((

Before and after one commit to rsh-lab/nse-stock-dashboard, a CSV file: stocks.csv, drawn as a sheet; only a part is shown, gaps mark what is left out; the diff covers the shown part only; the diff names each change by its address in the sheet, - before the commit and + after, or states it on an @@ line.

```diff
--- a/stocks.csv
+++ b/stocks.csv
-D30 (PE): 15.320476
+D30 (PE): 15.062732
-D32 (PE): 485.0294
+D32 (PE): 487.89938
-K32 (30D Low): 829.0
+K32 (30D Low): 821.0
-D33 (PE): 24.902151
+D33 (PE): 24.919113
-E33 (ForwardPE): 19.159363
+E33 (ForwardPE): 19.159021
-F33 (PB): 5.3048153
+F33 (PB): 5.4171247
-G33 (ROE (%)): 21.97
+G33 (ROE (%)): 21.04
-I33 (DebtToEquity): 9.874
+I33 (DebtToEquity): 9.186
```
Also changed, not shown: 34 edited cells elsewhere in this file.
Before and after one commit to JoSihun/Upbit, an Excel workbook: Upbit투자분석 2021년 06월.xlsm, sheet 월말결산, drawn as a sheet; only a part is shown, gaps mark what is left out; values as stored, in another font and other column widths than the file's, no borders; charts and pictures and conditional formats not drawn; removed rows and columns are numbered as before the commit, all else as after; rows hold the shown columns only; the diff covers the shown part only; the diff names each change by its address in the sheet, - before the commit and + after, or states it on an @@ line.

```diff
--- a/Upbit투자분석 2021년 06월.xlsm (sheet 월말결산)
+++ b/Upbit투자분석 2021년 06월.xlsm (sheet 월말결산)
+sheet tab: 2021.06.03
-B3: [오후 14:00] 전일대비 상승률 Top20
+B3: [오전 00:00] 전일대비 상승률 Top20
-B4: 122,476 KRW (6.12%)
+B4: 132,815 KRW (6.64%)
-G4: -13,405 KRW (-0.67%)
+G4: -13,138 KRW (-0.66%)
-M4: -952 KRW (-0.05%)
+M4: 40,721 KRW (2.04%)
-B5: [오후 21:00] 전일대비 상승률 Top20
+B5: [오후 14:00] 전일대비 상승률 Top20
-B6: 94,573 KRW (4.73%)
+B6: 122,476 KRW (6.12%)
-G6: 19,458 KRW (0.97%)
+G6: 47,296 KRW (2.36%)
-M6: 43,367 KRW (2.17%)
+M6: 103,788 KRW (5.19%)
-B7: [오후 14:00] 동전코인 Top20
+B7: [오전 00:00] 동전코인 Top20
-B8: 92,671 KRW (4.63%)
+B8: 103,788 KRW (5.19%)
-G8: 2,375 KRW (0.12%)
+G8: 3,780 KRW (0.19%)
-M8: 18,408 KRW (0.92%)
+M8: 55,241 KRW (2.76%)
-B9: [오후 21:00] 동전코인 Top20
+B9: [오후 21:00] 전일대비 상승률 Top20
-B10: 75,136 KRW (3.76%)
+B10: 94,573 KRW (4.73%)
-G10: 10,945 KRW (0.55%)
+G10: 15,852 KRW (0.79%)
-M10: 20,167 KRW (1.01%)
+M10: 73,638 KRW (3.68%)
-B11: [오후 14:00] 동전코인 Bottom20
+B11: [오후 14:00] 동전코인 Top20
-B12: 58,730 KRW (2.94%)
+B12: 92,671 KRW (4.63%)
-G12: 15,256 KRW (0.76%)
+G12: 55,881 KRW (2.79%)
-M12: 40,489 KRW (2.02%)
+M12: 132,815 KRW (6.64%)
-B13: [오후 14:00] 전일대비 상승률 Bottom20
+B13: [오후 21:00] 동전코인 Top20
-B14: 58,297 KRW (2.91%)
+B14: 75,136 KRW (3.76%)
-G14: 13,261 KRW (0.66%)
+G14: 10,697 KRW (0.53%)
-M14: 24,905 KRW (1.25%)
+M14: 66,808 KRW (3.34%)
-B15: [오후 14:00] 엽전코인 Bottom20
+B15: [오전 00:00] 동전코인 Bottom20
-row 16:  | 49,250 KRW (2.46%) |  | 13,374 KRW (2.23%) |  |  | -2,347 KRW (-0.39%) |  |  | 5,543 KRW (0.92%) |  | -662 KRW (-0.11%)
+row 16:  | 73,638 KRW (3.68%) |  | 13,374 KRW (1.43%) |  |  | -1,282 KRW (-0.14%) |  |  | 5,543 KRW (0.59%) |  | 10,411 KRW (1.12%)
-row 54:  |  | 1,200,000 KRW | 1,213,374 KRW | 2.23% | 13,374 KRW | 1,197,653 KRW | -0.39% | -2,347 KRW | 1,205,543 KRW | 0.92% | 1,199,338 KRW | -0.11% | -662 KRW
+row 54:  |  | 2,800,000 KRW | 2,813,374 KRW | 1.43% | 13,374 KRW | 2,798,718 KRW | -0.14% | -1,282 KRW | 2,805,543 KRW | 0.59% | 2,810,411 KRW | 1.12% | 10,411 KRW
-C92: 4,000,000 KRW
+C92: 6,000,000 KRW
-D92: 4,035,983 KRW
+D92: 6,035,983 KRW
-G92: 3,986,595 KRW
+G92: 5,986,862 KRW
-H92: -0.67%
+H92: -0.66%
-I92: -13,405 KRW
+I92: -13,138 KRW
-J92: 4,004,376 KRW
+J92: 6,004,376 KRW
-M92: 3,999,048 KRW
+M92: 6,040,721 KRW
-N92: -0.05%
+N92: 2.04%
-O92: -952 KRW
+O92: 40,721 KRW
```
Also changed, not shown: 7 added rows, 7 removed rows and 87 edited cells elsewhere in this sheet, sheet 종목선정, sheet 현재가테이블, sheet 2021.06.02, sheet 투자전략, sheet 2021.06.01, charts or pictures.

))

• **Requirement**
Could you copy each line of the material that holds "전일대비"?

• **Answer section**
-B3: [오후 14:00] 전일대비 상승률 Top20
+B3: [오전 00:00] 전일대비 상승률 Top20
-B5: [오후 21:00] 전일대비 상승률 Top20
+B5: [오후 14:00] 전일대비 상승률 Top20
+B9: [오후 21:00] 전일대비 상승률 Top20
-B13: [오후 14:00] 전일대비 상승률 Bottom20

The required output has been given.